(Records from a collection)
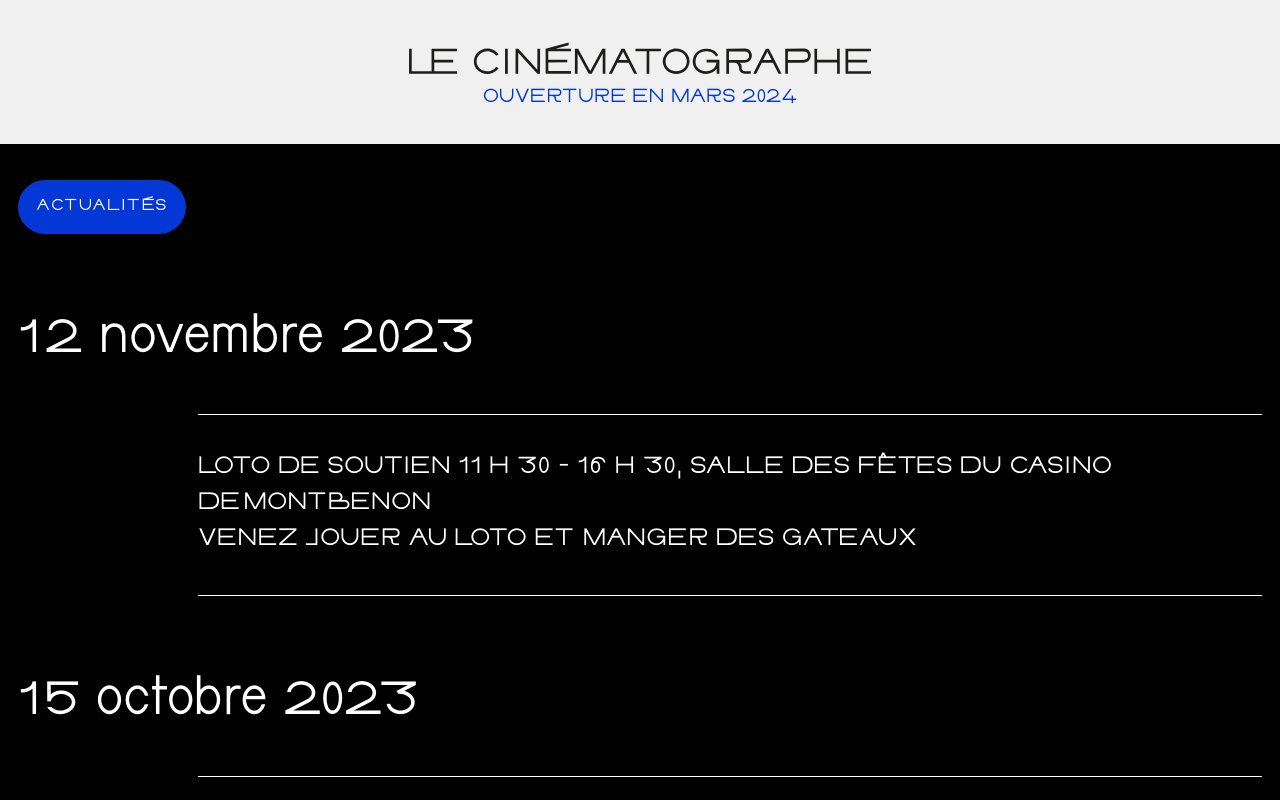
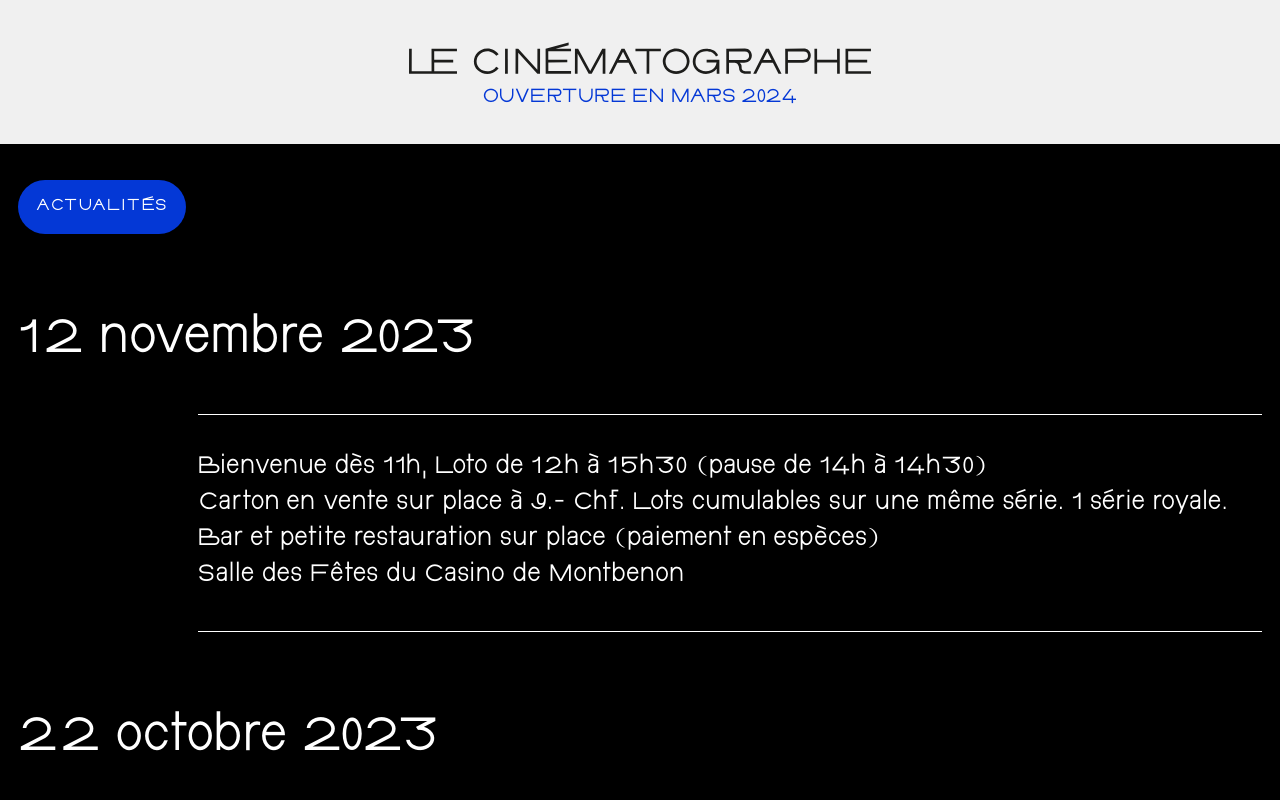
Before and after one commit to azertypow/lecinematographe.landingPage, a Vue app: page / in a window 1280 px wide. Shown: the top 800 px of the page. Built offline with nearby package versions, Linux system fonts and the light colour scheme.

Commit message:
feat: date

```diff
--- a/src/App.vue
+++ b/src/App.vue
@@ -20,17 +20,19 @@
                     <app-date
                             date="12 novembre 2023"
                     >
-                        LOTO DE SOUTIEN 11 H 30 - 16 H 30, SALLE DES FÊTES DU CASINO DE&nbsp;MONTBENON
-                        <br>VENEZ JOUER AU LOTO ET MANGER DES GATEAUX
+                        Bienvenue dès 11h, Loto de 12h à 15h30 (pause de 14h à 14h30)
+                        <br>Carton en vente sur place à 9.- Chf. Lots cumulables sur une même série. 1 série royale.
+                        <br>Bar et petite restauration sur place (paiement en espèces)
+                        <br>Salle des Fêtes du Casino de Montbenon
                     </app-date>
                 </div>
                 <div
                         class="v-app__date_container"
                 >
                     <app-date
-                            date="15 octobre 2023"
+                            date="22 octobre 2023"
                     >
-                        LANCEMENT DE LA CAMPAGNE DE FINANCEMENT PARTICIPATIF <a
+                        Lancement de la campagne de financement participatif wemakeit<a
                             href="/#">WEMAKEIT</a>
                     </app-date>
                 </div>
```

INSTRUCTIONS TO FOLLOW → Restate each entry word for word; omit the pictures.

SOLUTION →
Before and after one commit to azertypow/lecinematographe.landingPage, a Vue app: page / in a window 1280 px wide. Shown: the top 800 px of the page. Built offline with nearby package versions, Linux system fonts and the light colour scheme.

Commit message:
feat: date

```diff
--- a/src/App.vue
+++ b/src/App.vue
@@ -20,17 +20,19 @@
                     <app-date
                             date="12 novembre 2023"
                     >
-                        LOTO DE SOUTIEN 11 H 30 - 16 H 30, SALLE DES FÊTES DU CASINO DE&nbsp;MONTBENON
-                        <br>VENEZ JOUER AU LOTO ET MANGER DES GATEAUX
+                        Bienvenue dès 11h, Loto de 12h à 15h30 (pause de 14h à 14h30)
+                        <br>Carton en vente sur place à 9.- Chf. Lots cumulables sur une même série. 1 série royale.
+                        <br>Bar et petite restauration sur place (paiement en espèces)
+                        <br>Salle des Fêtes du Casino de Montbenon
                     </app-date>
                 </div>
                 <div
                         class="v-app__date_container"
                 >
                     <app-date
-                            date="15 octobre 2023"
+                            date="22 octobre 2023"
                     >
-                        LANCEMENT DE LA CAMPAGNE DE FINANCEMENT PARTICIPATIF <a
+                        Lancement de la campagne de financement participatif wemakeit<a
                             href="/#">WEMAKEIT</a>
                     </app-date>
                 </div>
```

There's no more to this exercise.